__What you should do__:
In the entries, find all lines that hold the word "activeSection" and copy them.

Records from a data source:
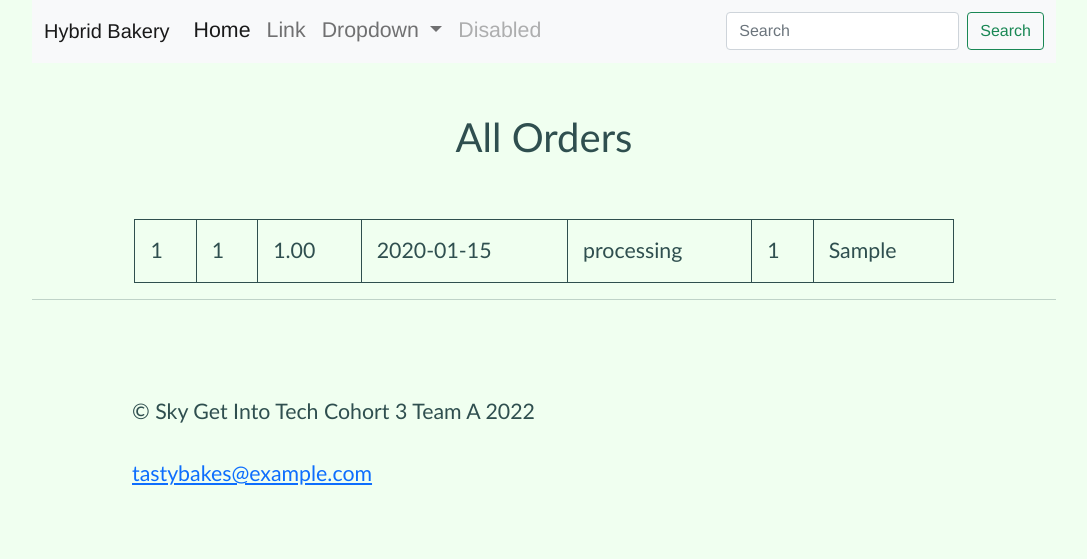
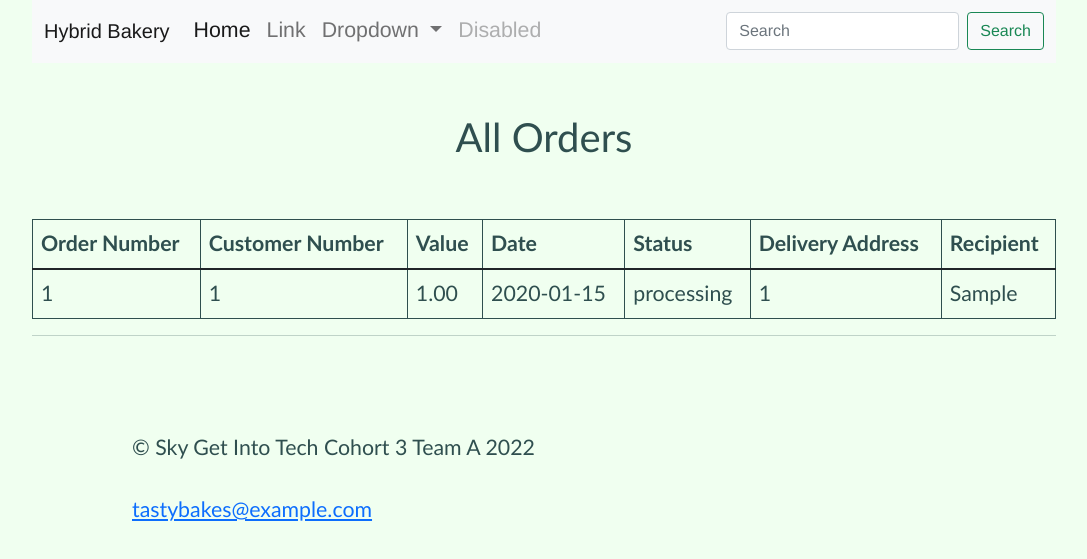
Before and after one commit to jessicacawdron/GroupA-HybridBakeryProject, a Flask app: page /orders in a window 1280 px wide. Shown: the part 129-688 px from the top of the page, without its empty margins (96-1183 px from the left). Before the commit the page ends 614 px from the top, so only its background shows below. Run offline with Flask 2, Linux system fonts and the light colour scheme; tables that the repository leaves empty hold one stand-in row (values such as "Sample post").

Commit message:
reformatted tables

```diff
--- a/HybridBakery/application/static/styles.css
+++ b/HybridBakery/application/static/styles.css
@@ -35,14 +35,11 @@ table{
 
 table, th, td {
     border: 1px solid darkslategrey;
+    color: darkslategrey;
   }
 th, td {
     padding: 15px;
     text-align: left;
-  }
-  th {
-    background-color: darkslategrey;
-    color: white;
   }
   footer {
       padding: 50px;
--- a/HybridBakery/application/templates/orders.html
+++ b/HybridBakery/application/templates/orders.html
@@ -12,7 +12,19 @@
 {% block body_content %}
 <h1> All Orders</h1>
 <div>
-    <table>
+    <table class="table">
+  <thead class = "thead-light">
+    <tr>
+      <th scope="col">Order Number</th>
+      <th scope="col">Customer Number</th>
+      <th scope="col">Value</th>
+      <th scope="col">Date</th>
+      <th scope="col">Status</th>
+      <th scope="col">Delivery Address</th>
+      <th scope="col">Recipient</th>
+    </tr>
+  </thead>
+  <tbody>
 {% for order_details in order_details %}
 <TR>
    <!-- add images? <TD class="c1"><IMG src="favicon.ico"></TD> -->
```
Also changed, not shown: HybridBakery/application/templates/products.html (+11 -3 lines).
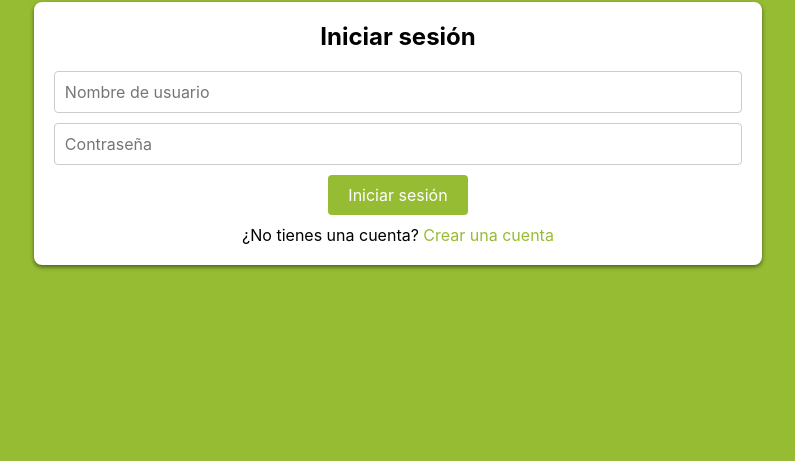
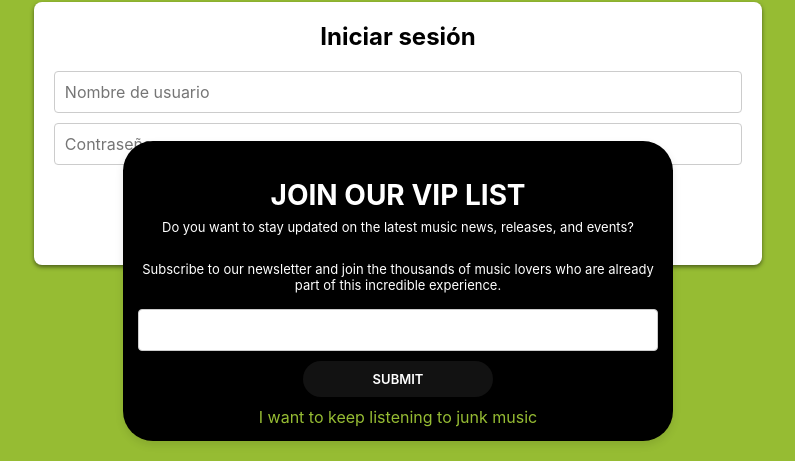
Before and after one commit to rperezbe/dark-patterns, a plain HTML site: page index.html in a window 1280 px wide. Both pictures are taken after a click on the link "I AGREE". Shown: the part 339-800 px from the top of the page, without its empty margins (242-1037 px from the left). Drawn offline with Linux system fonts and the light colour scheme.

Commit message:
incluimos confirmshaming

```diff
--- a/index.html
+++ b/index.html
@@ -16,6 +16,14 @@
     <p class="cookie-info">Lorem ipsum dolor sit amet consectetur adipisicing elit. Magni incidunt minima soluta iste recusandae deleniti quis, rerum pariatur voluptatibus nobis rem officia earum ratione nam aliquid, blanditiis reprehenderit ab asperiores.</p>
     <a href="" id="enlaceActivar" class="confirm-button">I agree</a>
     <a href="" class="second-button">Check cookie policy</a>
+</div>
+<div class="confirmshaming-banner" id="confirmshaming-banner">
+  <h3 class="title">JOIN OUR VIP LIST</h3>
+  <p class="cookie-info">Do you want to stay updated on the latest music news, releases, and events? </p>
+  <p class="cookie-info">Subscribe to our newsletter and join the thousands of music lovers who are already part of this incredible experience.</p>
+  <input type="text" id="nombre" name="nombre">
+  <a href="" id="enlaceConfirmshaming" class="confirm-button">SUBMIT</a>
+  <a href="" class="cancelConfirmShaming" id="cancelConfirmShaming">I want to keep listening to junk music</a>
 </div>
   <div id="container">
     <img id="logo" src="logo.jpg" alt="logo">
--- a/script.js
+++ b/script.js
@@ -10,9 +10,17 @@ function showLogin() {
 }
 
 const miDiv = document.getElementById('cookie-banner');
+const confirmShaming = document.getElementById('confirmshaming-banner');
 const enlaceActivar = document.getElementById('enlaceActivar');
+const enlaceConfirmShaming = document.getElementById('enlaceConfirmshaming');
 
 enlaceActivar.addEventListener('click', function (event) {
   event.preventDefault(); // Evita que el enlace redireccione a una nueva página
   miDiv.style.display = 'none';
+  confirmShaming.style.display='flex';
 });
+
+enlaceConfirmShaming.addEventListener('click', function (event) {
+  event.preventDefault(); // Evita que el enlace redireccione a una nueva página
+  confirmShaming.style.display='none';
+});
--- a/style.css
+++ b/style.css
@@ -170,9 +170,27 @@ body {
     height: 100vh;
     width: 100%;
     position: relative;
-    overflow: hidden;
+
 }
-
+.confirmshaming-banner{
+  background-color: black;
+  height: 300px;
+  width: 550px;
+  border-radius: 30px;
+  box-shadow: 0px 4px 8px rgba(0, 0, 0, 0.1);
+  overflow: hidden;
+  position: absolute;
+  display: none;
+  justify-content: center;
+  align-items: center;
+  flex-direction: column;
+  padding: 50px 15px 15px 15px;
+  box-sizing: border-box;
+  bottom: 20px;
+  left: 50%;
+  transform: translate(-50%, 0%);
+  animation: show-cookies 2s;
+}
 .cookie-banner-container {
     background-color: black;
     height: 300px;
```
Also changed, not shown: dark-patterns.txt (added).
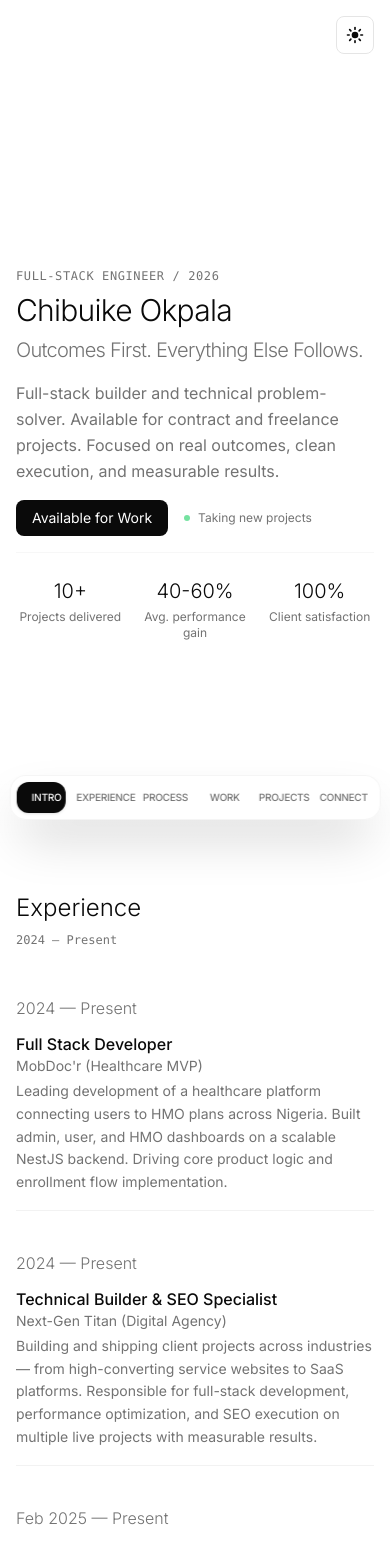
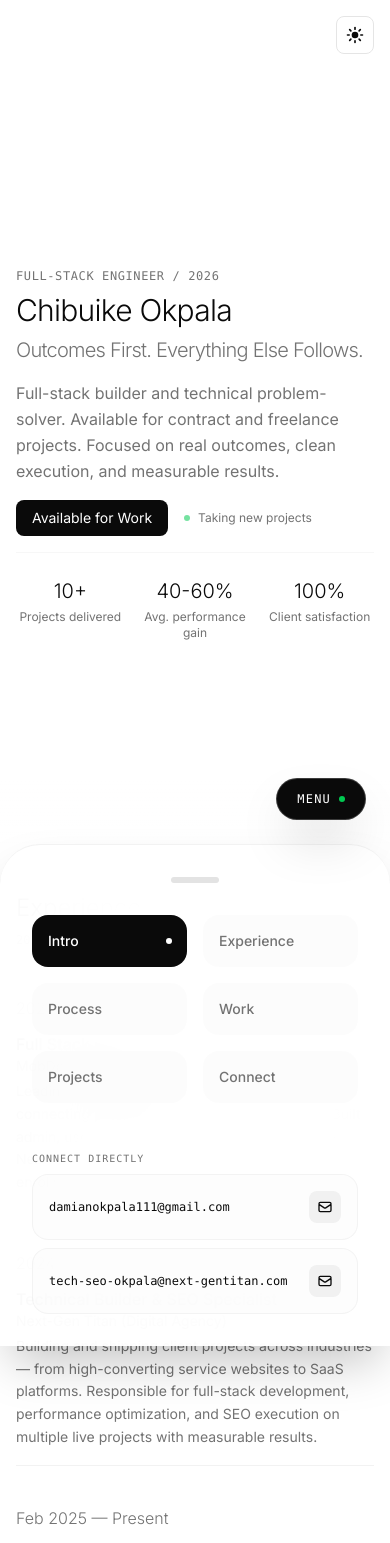
Before and after one commit to techchibuike/portfolio, a Next.js app: page / in a window 390 px wide. Shown: the top 1543 px of the page. Built offline with nearby package versions, Linux system fonts and the light colour scheme.

Commit message:
feat: initialize portfolio landing page with professional experience and project showcase

```diff
--- a/src/app/page.tsx
+++ b/src/app/page.tsx
@@ -290,7 +290,7 @@ export default function Home() {
   const [isMounted, setIsMounted] = useState(false);
   const [isDark, setIsDark] = useState(true);
   const [activeSection, setActiveSection] = useState("intro");
-  const [activeDoor, setActiveDoor] = useState(0);
+  const [isMenuOpen, setIsMenuOpen] = useState(false);
   const [expandedProject, setExpandedProject] = useState<number | null>(null);
   const sectionsRef = useRef<(HTMLElement | null)[]>([]);
 
@@ -349,37 +349,93 @@ export default function Home() {
   };
 
   const MobileNav = () => {
-    const activeIndex = SECTIONS.findIndex((s) => s.id === activeSection);
+    return (
+      <>
+        {/* Floating Trigger Button */}
+        <nav className="fixed bottom-6 right-6 z-[60] lg:hidden">
+          <button
+            onClick={() => setIsMenuOpen(!isMenuOpen)}
+            className="flex items-center gap-2 px-5 py-3 bg-foreground text-background rounded-full shadow-2xl transition-all duration-300 active:scale-90 hover:scale-105 font-mono text-xs uppercase tracking-widest border border-background/20"
+            aria-expanded={isMenuOpen}
+            aria-controls="mobile-menu"
+          >
+            <span>{isMenuOpen ? "Close" : "Menu"}</span>
+            <div className={`w-1.5 h-1.5 rounded-full transition-all duration-500 ${isMenuOpen ? "bg-red-500 animate-pulse" : "bg-green-500"}`} />
+          </button>
+        </nav>
 
-    return (
-      <nav className="fixed bottom-6 left-1/2 -translate-x-1/2 z-50 lg:hidden w-[95%] max-w-md pointer-events-none">
-        <div className="bg-background/80 backdrop-blur-xl border border-border/40 rounded-2xl p-1.5 shadow-2xl flex items-center justify-between relative pointer-events-auto">
-          {/* Active Highlight Pill */}
+        {/* Backdrop */}
         <div
-            className="absolute h-[calc(100%-12px)] bg-foreground rounded-xl transition-all duration-500 ease-[cubic-bezier(0.34,1.56,0.64,1)] shadow-sm"
-            style={{
-              width: `calc(${100 / SECTIONS.length}% - 12px)`,
-              left: `calc(${(activeIndex * 100) / SECTIONS.length}% + 6px)`,
-            }}
+          onClick={() => setIsMenuOpen(false)}
+          className={`fixed inset-0 bg-background/20 backdrop-blur-sm z-[50] lg:hidden transition-all duration-500 ${
+            isMenuOpen ? "opacity-100 pointer-events-auto" : "opacity-0 pointer-events-none"
+          }`}
         />
 
-          {SECTIONS.map((section, idx) => (
+        {/* Half-height Bottom Sheet */}
+        <div
+          id="mobile-menu"
+          className={`fixed bottom-0 left-0 right-0 z-[55] lg:hidden bg-background/95 backdrop-blur-2xl border-t border-border/50 rounded-t-[2.5rem] p-8 shadow-2xl transition-all duration-700 ease-[cubic-bezier(0.32,0.72,0,1)] ${
+            isMenuOpen ? "translate-y-0" : "translate-y-full"
+          } max-h-[70vh] overflow-y-auto`}
+        >
+          <div className="w-12 h-1.5 bg-muted-foreground/20 rounded-full mx-auto mb-8" />
+
+          <div className="space-y-12">
+            {/* Sections */}
+            <div className="grid grid-cols-2 gap-4">
+              {SECTIONS.map((section) => (
                 <button
                   key={section.id}
-              onClick={() => scrollToSection(section.id)}
-              className={`relative z-10 flex-1 py-2 text-[10px] font-medium tracking-tight uppercase transition-all duration-300 active:scale-90 select-none ${
+                  onClick={() => {
+                    scrollToSection(section.id);
+                    setIsMenuOpen(false);
+                  }}
+                  className={`px-4 py-4 rounded-2xl text-sm font-medium transition-all duration-300 flex items-center justify-between group ${
                     activeSection === section.id
-                  ? "text-background"
-                  : "text-muted-foreground hover:text-foreground/80"
+                      ? "bg-foreground text-background"
+                      : "bg-muted/30 text-muted-foreground hover:bg-muted/50"
                   }`}
-              aria-label={`Navigate to ${section.label}`}
-              aria-current={activeSection === section.id ? "page" : undefined}
                 >
-              {section.label}
+                  <span>{section.label}</span>
+                  <div className={`w-1 h-1 rounded-full bg-current transition-transform duration-500 ${activeSection === section.id ? "scale-150" : "scale-0"}`} />
                 </button>
               ))}
             </div>
-      </nav>
+
+            {/* Quick Contact Emails */}
+            <div className="space-y-4">
+              <div className="text-[10px] text-muted-foreground uppercase tracking-widest font-mono mb-2">Connect Directly</div>
+              <div className="space-y-2">
+                <Link
+                  href="mailto:damianokpala111@gmail.com"
+                  className="flex items-center justify-between p-4 bg-muted/20 border border-border/40 rounded-2xl group transition-all duration-300 active:scale-[0.98]"
+                  onClick={() => setIsMenuOpen(false)}
+                >
+                  <span className="text-xs font-mono text-foreground truncate mr-2">damianokpala111@gmail.com</span>
+                  <div className="p-2 bg-foreground/5 rounded-lg group-hover:bg-foreground/10 transition-colors">
+                    <svg className="w-4 h-4" fill="none" stroke="currentColor" viewBox="0 0 24 24">
+                      <path strokeLinecap="round" strokeLinejoin="round" strokeWidth={2} d="M3 8l7.89 5.26a2 2 0 002.22 0L21 8M5 19h14a2 2 0 002-2V7a2 2 0 00-2-2H5a2 2 0 00-2 2v10a2 2 0 002 2z" />
+                    </svg>
+                  </div>
+                </Link>
+                <Link
+                  href="mailto:tech-seo-okpala@next-gentitan.com"
+                  className="flex items-center justify-between p-4 bg-muted/20 border border-border/40 rounded-2xl group transition-all duration-300 active:scale-[0.98]"
+                  onClick={() => setIsMenuOpen(false)}
+                >
+                  <span className="text-xs font-mono text-foreground truncate mr-2">tech-seo-okpala@next-gentitan.com</span>
+                  <div className="p-2 bg-foreground/5 rounded-lg group-hover:bg-foreground/10 transition-colors">
+                    <svg className="w-4 h-4" fill="none" stroke="currentColor" viewBox="0 0 24 24">
+                      <path strokeLinecap="round" strokeLinejoin="round" strokeWidth={2} d="M3 8l7.89 5.26a2 2 0 002.22 0L21 8M5 19h14a2 2 0 002-2V7a2 2 0 00-2-2H5a2 2 0 00-2 2v10a2 2 0 002 2z" />
+                    </svg>
+                  </div>
+                </Link>
+              </div>
+            </div>
+          </div>
+        </div>
+      </>
     );
   };
 
```
Lines whose indentation alone changed are shown as unchanged.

__Exercise result__:
   const [activeSection, setActiveSection] = useState("intro");
-    const activeIndex = SECTIONS.findIndex((s) => s.id === activeSection);
                     activeSection === section.id
-              aria-current={activeSection === section.id ? "page" : undefined}
+                  <div className={`w-1 h-1 rounded-full bg-current transition-transform duration-500 ${activeSection === section.id ? "scale-150" : "scale-0"}`} />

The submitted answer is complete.